In the entries below, count each line where "page" appears. Give the total and nothing more.

● **Study material**
+-------+

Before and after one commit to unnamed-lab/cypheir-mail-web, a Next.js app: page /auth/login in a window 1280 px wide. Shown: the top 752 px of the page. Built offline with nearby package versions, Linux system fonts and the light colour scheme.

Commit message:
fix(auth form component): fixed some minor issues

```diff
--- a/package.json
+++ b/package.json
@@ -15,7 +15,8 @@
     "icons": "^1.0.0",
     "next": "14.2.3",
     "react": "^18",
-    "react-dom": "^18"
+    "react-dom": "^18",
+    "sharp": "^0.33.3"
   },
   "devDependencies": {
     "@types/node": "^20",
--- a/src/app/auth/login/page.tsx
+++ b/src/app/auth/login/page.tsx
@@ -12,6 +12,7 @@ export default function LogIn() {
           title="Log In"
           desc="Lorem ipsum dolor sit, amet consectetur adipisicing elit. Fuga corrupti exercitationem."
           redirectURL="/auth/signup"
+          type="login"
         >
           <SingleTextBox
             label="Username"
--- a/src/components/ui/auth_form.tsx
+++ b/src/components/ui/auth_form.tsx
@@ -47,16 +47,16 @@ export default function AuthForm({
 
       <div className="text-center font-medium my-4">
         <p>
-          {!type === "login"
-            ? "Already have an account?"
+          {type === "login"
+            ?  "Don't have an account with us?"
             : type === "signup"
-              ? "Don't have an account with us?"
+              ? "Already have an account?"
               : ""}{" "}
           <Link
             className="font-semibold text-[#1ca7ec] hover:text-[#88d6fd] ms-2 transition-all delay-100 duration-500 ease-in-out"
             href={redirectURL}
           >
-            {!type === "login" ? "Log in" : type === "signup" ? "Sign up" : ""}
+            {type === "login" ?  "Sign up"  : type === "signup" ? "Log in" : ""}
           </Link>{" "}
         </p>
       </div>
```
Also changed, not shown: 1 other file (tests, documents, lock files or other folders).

+-------+

● **Exercise result**
3